The pair were incarcerated at Marion Correctional Institution, a low-security, 2500-capacity facility which used inmate labour to recycle old computers as part of the non-profit RET3 program. Spriggs and Johnson managed to squirrel away dozens of RET3 parts and construct two new machines inside MCI.
According to the 50-page Ohio Inspector General report, the fully functional computers were “hidden on a plywood board in the ceiling above a closet” and subsequently “connected to [Ohio Department of Rehabilitation and Correction’s] computer network”. But wait — there’s more.
Here’s how far they had to carry the stolen parts. Image: Ohio Inspector General
Somehow Spriggs and Johnson were able to run ethernet cables through the ceiling and down to the network switch, where it was connected to port 16, and the inmates were able to obtain internet access via credentials belonging to Ray Canterbury, a retired prison employee who now works for ODRC as a contractor. Once connected, they were able to download articles on “home-made drugs, plastics, explosives, and credit cards”. Johnson, according to the report, also “accessed an article online from the Bloomberg.com site detailing how to submit fraudulent tax returns and have the refunds wired to debit cards”, and stole the identity of another inmate and used his name and social security number to apply for five credit cards.
But wait, there’s more.
As one does with an internet connection, the inmates used their unfettered access to download a buttload of porn, ferrying it to inmates via a thumb drive. But the inmate caught with said thumb drive told investigators that “it was not just pornographic movies. It was like the new releases, TV series” as well as music.
Oh yes, there’s still more.
On these two homebrew machines investigators found a litany of software useful for hacking and encryption, as well as brute force password crackers, an email spamming program, and a Java-based tool used to commit man-in-the-middle attacks. Likely this cornucopia of illicit programs was how the pair were able to issue “passes for inmates to gain access to multiple areas within MCI” and gain access to “unauthorised inmate records including disciplinary records, sentencing data, and inmate locations”. Ho-lee crap.
Given that oversight at MCI is clearly lacking, the only way these two masterminds were caught at all was due to employee bandwidth throttling. Remember Ray Canterbury? An automated message informed MCI staff that on Friday 3 July 2015 “a computer operating through the ODRC computer network had exceeded a daily internet usage threshold”. The credentials were tied to Canterbury, who only worked Monday through Thursday.
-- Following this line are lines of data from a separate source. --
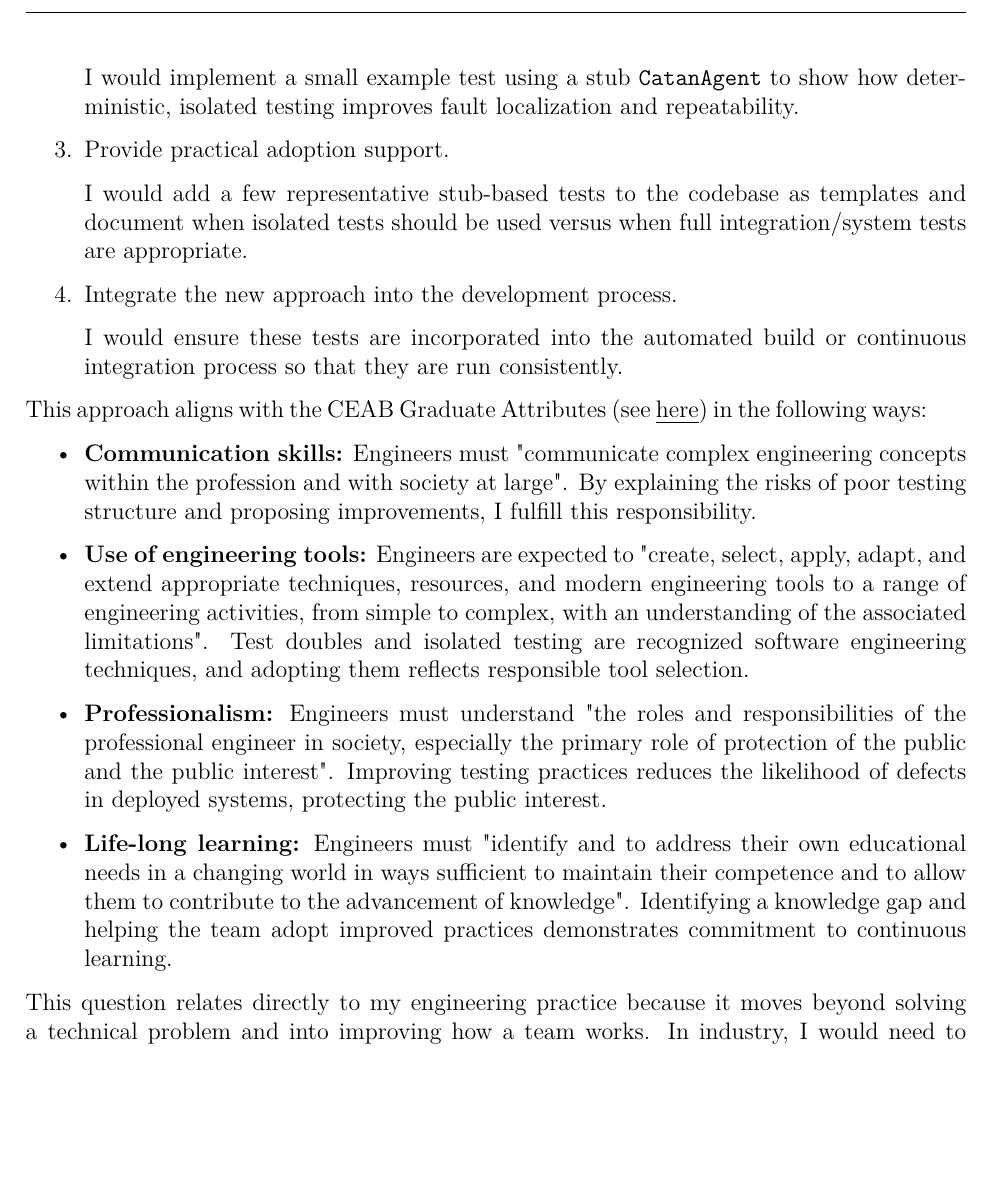
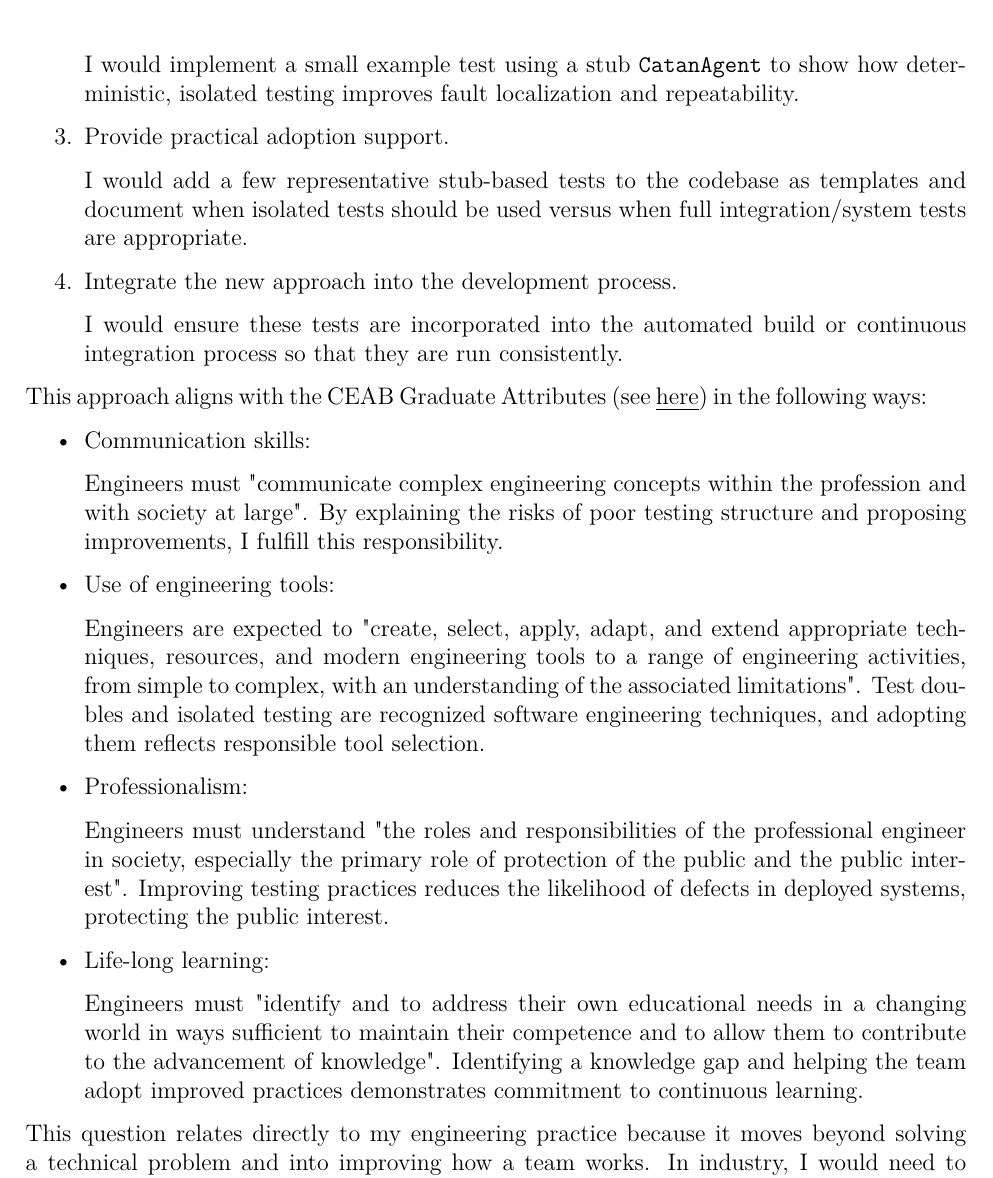
Before and after one commit to hydrowoxy/3S03-A1, a LaTeX document (3S03_report_template/main.tex, which reads 3S03_report_template/content.tex): part of page 16 of 16 before the commit and part of page 16 of 17 after it, cut so that both start at the same text, the shorter picture padded with empty space. Compiled offline with LaTeX, dvips and Ghostscript.

Commit message:
formatting

```diff
--- a/3S03_report_template/content.tex
+++ b/3S03_report_template/content.tex
@@ -863,12 +863,14 @@ This approach aligns with the CEAB Graduate Attributes (see
 {\underbar{here}}) in the following ways:
 
 \begin{itemize}
-    \item \textbf{Communication skills:}
+    \item Communication skills:
+
     Engineers must "communicate complex engineering concepts within the
     profession and with society at large". By explaining the risks of poor testing
     structure and proposing improvements, I fulfill this responsibility.
 
-    \item \textbf{Use of engineering tools:}
+    \item Use of engineering tools:
+
     Engineers are expected to "create, select, apply, adapt, and extend appropriate
     techniques, resources, and modern engineering tools to a range of engineering activities, from simple to
     complex, with an understanding of the associated limitations".
@@ -876,13 +878,15 @@ This approach aligns with the CEAB Graduate Attributes (see
     engineering techniques, and adopting them reflects responsible tool
     selection.
 
-    \item \textbf{Professionalism:}
+    \item Professionalism:
+
     Engineers must understand "the roles and responsibilities of the professional engineer in
     society, especially the primary role of protection of the public and the public interest".
     Improving testing practices reduces the likelihood of
     defects in deployed systems, protecting the public interest.
 
-    \item \textbf{Life-long learning:}
+    \item Life-long learning:
+
     Engineers must "identify and to address their own educational needs in a
     changing world in ways sufficient to maintain their competence and to allow
     them to contribute to the advancement of knowledge".
```
Also changed, not shown: 3S03_report_template/main.pdf, 3 other files.
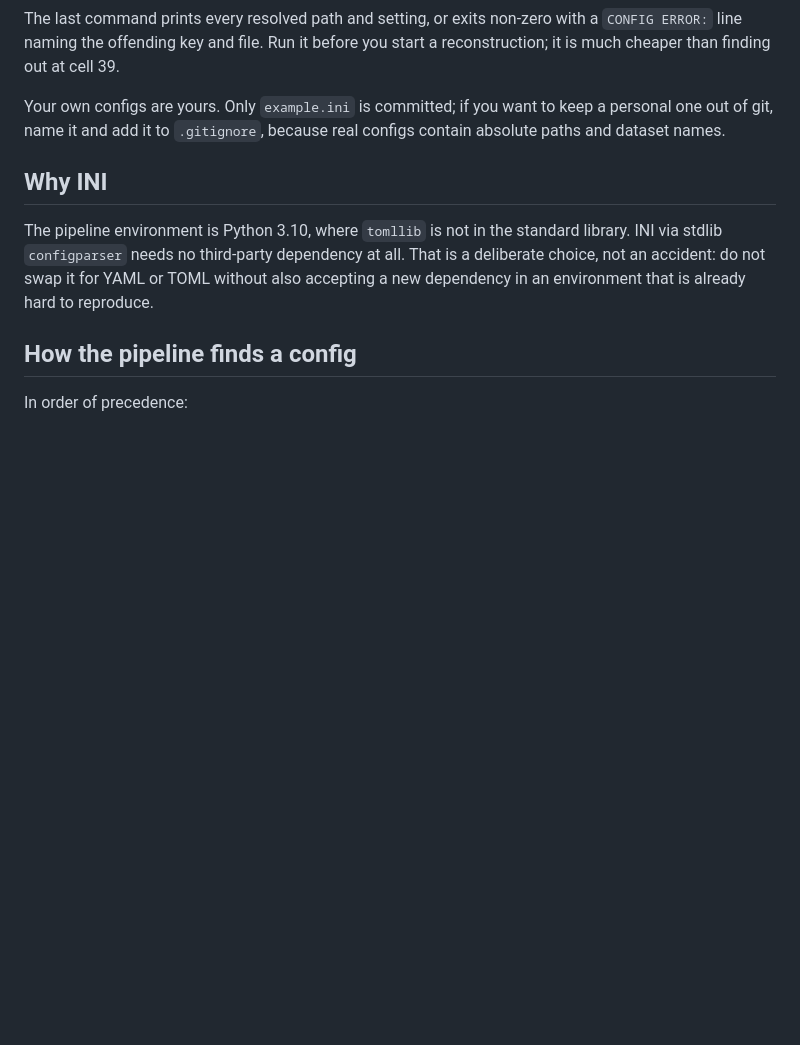
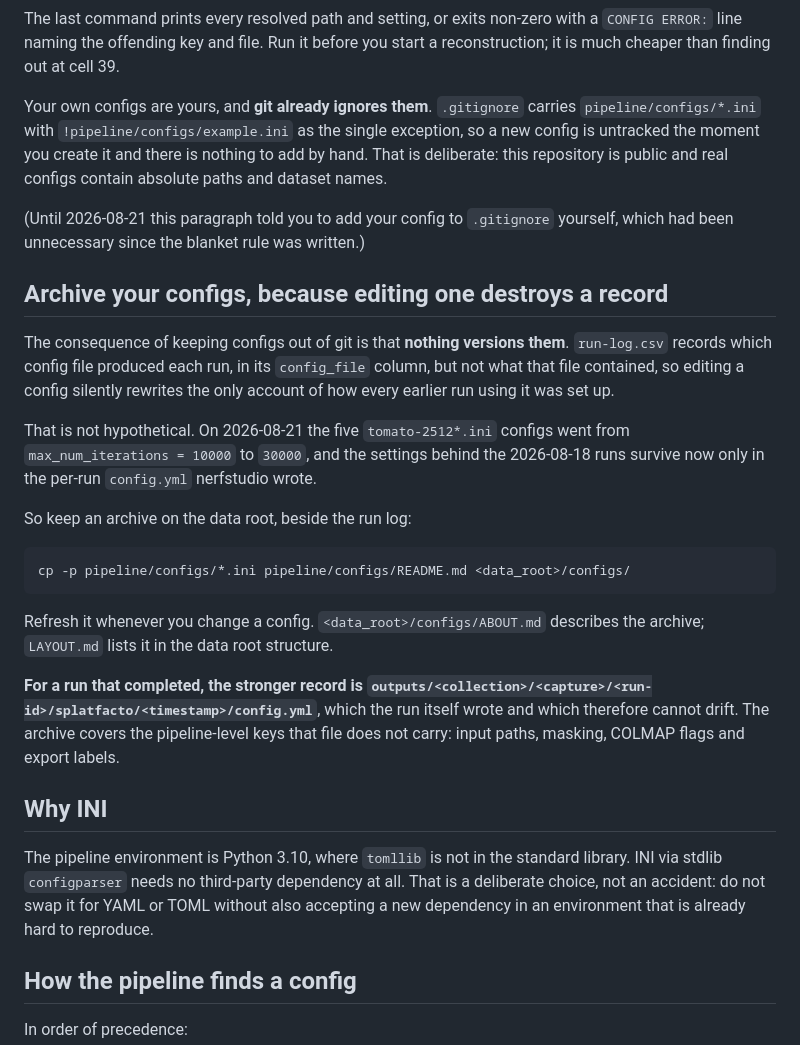
Before and after one commit to alex-feldman/jsps-dt4ag, a Markdown page: pipeline/configs/README.md, the part around the change. Rendered like a GitHub page; blank space fills up the shorter version.

Commit message:
docs: archive run configs on the data root, because gitignored configs have no other record

````diff
--- a/pipeline/configs/README.md
+++ b/pipeline/configs/README.md
@@ -18,9 +18,40 @@ The last command prints every resolved path and setting, or exits non-zero with
 a `CONFIG ERROR:` line naming the offending key and file. Run it before you
 start a reconstruction; it is much cheaper than finding out at cell 39.
 
-Your own configs are yours. Only `example.ini` is committed; if you want to keep
-a personal one out of git, name it and add it to `.gitignore`, because real
-configs contain absolute paths and dataset names.
+Your own configs are yours, and **git already ignores them**. `.gitignore`
+carries `pipeline/configs/*.ini` with `!pipeline/configs/example.ini` as the
+single exception, so a new config is untracked the moment you create it and
+there is nothing to add by hand. That is deliberate: this repository is public
+and real configs contain absolute paths and dataset names.
+
+(Until 2026-08-21 this paragraph told you to add your config to `.gitignore`
+yourself, which had been unnecessary since the blanket rule was written.)
+
+## Archive your configs, because editing one destroys a record
+
+The consequence of keeping configs out of git is that **nothing versions them**.
+`run-log.csv` records which config file produced each run, in its `config_file`
+column, but not what that file contained, so editing a config silently rewrites
+the only account of how every earlier run using it was set up.
+
+That is not hypothetical. On 2026-08-21 the five `tomato-2512*.ini` configs went
+from `max_num_iterations = 10000` to `30000`, and the settings behind the
+2026-08-18 runs survive now only in the per-run `config.yml` nerfstudio wrote.
+
+So keep an archive on the data root, beside the run log:
+
+```bash
+cp -p pipeline/configs/*.ini pipeline/configs/README.md <data_root>/configs/
+```
+
+Refresh it whenever you change a config. `<data_root>/configs/ABOUT.md`
+describes the archive; `LAYOUT.md` lists it in the data root structure.
+
+**For a run that completed, the stronger record is
+`outputs/<collection>/<capture>/<run-id>/splatfacto/<timestamp>/config.yml`**,
+which the run itself wrote and which therefore cannot drift. The archive covers
+the pipeline-level keys that file does not carry: input paths, masking, COLMAP
+flags and export labels.
 
 ## Why INI
 
````
Also changed, not shown: pipeline/LAYOUT.md (+14 -0 lines).
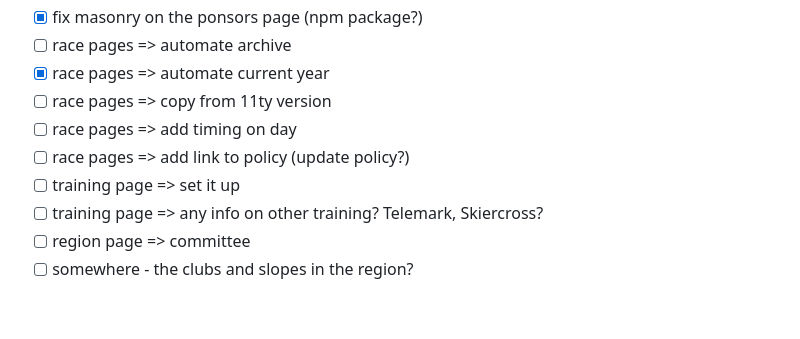
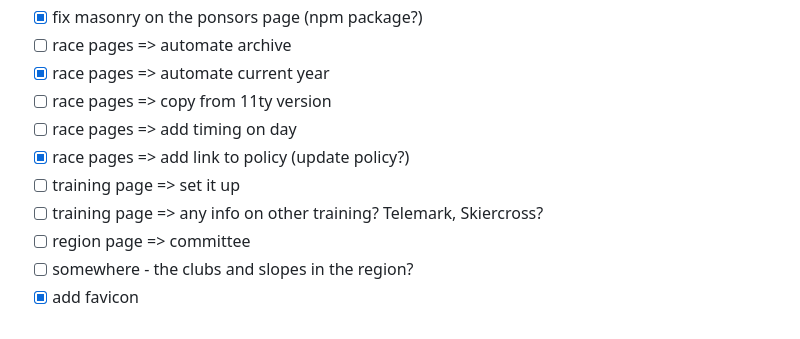
Before and after one commit to domwakeling/lsersa-gatsby, a Markdown page: README.md, the part around the change. GitHub-like rendering.

Commit message:
Add Favicon

```diff
--- a/README.md
+++ b/README.md
@@ -11,8 +11,9 @@
 - [x] race pages => automate current year
 - [ ] race pages => copy from 11ty version
 - [ ] race pages => add timing on day
-- [ ] race pages => add link to policy (update policy?)
+- [x] race pages => add link to policy (update policy?)
 - [ ] training page => set it up
 - [ ] training page => any info on other training? Telemark, Skiercross?
 - [ ] region page => committee
 - [ ] somewhere - the clubs and slopes in the region?
+- [x] add favicon
```
Also changed, not shown: src/favicon.png (added), 8 other files.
Considering the level of sneakiness required to build computers from scratch, run network cables, and steal someone’s identity, not looking up employee schedules is a spectacular own-goal.
The ring of prisoners involved with this data heist have been shipped off to other facilities, and MCI are shouldering the blame for not only allowing it to happen, but failing to notify Ohio State Highway Patrol as regulations apparently dictate.
You can read the full report below: